Pick out each line in these entries that contains the string "button".

**********

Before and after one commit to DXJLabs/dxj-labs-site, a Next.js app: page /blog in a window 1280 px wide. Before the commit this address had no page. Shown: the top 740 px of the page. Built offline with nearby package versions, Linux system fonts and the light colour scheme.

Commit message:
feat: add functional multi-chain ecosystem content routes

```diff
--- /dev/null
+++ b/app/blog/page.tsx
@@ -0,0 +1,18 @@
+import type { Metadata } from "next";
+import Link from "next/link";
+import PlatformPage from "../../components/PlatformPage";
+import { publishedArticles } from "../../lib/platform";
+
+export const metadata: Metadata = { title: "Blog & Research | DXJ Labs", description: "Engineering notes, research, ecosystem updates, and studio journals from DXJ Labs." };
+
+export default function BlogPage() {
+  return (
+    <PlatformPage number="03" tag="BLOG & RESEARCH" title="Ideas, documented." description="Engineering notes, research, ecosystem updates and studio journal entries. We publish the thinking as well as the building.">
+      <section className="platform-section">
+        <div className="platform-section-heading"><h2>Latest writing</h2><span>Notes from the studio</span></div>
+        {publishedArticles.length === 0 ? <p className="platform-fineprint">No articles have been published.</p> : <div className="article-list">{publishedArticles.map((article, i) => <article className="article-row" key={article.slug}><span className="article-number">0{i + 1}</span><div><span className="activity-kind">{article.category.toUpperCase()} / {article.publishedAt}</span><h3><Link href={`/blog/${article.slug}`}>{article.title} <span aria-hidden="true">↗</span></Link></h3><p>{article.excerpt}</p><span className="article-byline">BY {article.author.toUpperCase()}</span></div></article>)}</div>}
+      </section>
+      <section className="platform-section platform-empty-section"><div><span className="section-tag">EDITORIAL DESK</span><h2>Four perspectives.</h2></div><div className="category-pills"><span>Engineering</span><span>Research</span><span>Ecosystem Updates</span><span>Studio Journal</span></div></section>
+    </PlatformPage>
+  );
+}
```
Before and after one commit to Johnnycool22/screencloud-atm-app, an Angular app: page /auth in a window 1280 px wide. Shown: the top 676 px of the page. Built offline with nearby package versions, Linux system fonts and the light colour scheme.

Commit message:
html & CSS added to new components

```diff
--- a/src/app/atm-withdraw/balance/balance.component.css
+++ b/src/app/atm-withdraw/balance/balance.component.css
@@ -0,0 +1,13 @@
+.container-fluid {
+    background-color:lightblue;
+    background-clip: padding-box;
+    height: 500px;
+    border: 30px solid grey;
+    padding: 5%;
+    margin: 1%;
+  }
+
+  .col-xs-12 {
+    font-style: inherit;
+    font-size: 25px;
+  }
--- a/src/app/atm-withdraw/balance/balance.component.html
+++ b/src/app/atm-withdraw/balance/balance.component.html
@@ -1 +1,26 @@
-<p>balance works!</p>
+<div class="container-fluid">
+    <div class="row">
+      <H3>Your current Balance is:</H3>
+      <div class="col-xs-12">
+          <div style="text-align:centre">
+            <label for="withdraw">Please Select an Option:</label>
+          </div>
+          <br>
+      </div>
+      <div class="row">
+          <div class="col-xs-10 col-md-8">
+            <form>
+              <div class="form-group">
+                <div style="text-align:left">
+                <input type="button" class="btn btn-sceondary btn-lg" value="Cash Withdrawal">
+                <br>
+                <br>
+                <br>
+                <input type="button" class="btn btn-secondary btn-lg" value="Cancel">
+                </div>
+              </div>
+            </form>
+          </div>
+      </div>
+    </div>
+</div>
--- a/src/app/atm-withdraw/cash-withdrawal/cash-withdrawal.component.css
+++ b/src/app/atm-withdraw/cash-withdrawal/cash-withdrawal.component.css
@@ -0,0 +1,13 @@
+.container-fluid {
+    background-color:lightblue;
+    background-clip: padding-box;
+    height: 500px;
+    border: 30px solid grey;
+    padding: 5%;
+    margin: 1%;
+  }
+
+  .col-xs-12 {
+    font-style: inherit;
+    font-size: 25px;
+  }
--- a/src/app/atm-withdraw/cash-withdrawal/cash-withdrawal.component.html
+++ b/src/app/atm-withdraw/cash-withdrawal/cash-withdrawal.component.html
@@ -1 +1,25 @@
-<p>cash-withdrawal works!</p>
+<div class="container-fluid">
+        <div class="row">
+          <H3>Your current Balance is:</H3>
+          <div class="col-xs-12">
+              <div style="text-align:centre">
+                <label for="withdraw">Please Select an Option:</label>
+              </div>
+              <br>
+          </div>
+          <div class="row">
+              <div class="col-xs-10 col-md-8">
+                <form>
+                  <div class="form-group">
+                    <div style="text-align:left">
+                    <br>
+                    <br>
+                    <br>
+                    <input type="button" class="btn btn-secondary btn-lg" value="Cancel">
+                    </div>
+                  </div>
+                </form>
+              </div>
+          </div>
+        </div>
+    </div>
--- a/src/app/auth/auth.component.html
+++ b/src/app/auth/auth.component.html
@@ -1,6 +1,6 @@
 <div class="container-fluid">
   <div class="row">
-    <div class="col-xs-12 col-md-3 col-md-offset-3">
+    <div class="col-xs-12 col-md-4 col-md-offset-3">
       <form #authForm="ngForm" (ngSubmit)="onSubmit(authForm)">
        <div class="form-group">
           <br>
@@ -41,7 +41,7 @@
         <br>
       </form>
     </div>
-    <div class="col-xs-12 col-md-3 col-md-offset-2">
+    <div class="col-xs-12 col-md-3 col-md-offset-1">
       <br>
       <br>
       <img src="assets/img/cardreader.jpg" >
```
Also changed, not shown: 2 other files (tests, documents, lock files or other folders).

**********

_Your solution_.
+                <input type="button" class="btn btn-sceondary btn-lg" value="Cash Withdrawal">
+                <input type="button" class="btn btn-secondary btn-lg" value="Cancel">
+                    <input type="button" class="btn btn-secondary btn-lg" value="Cancel">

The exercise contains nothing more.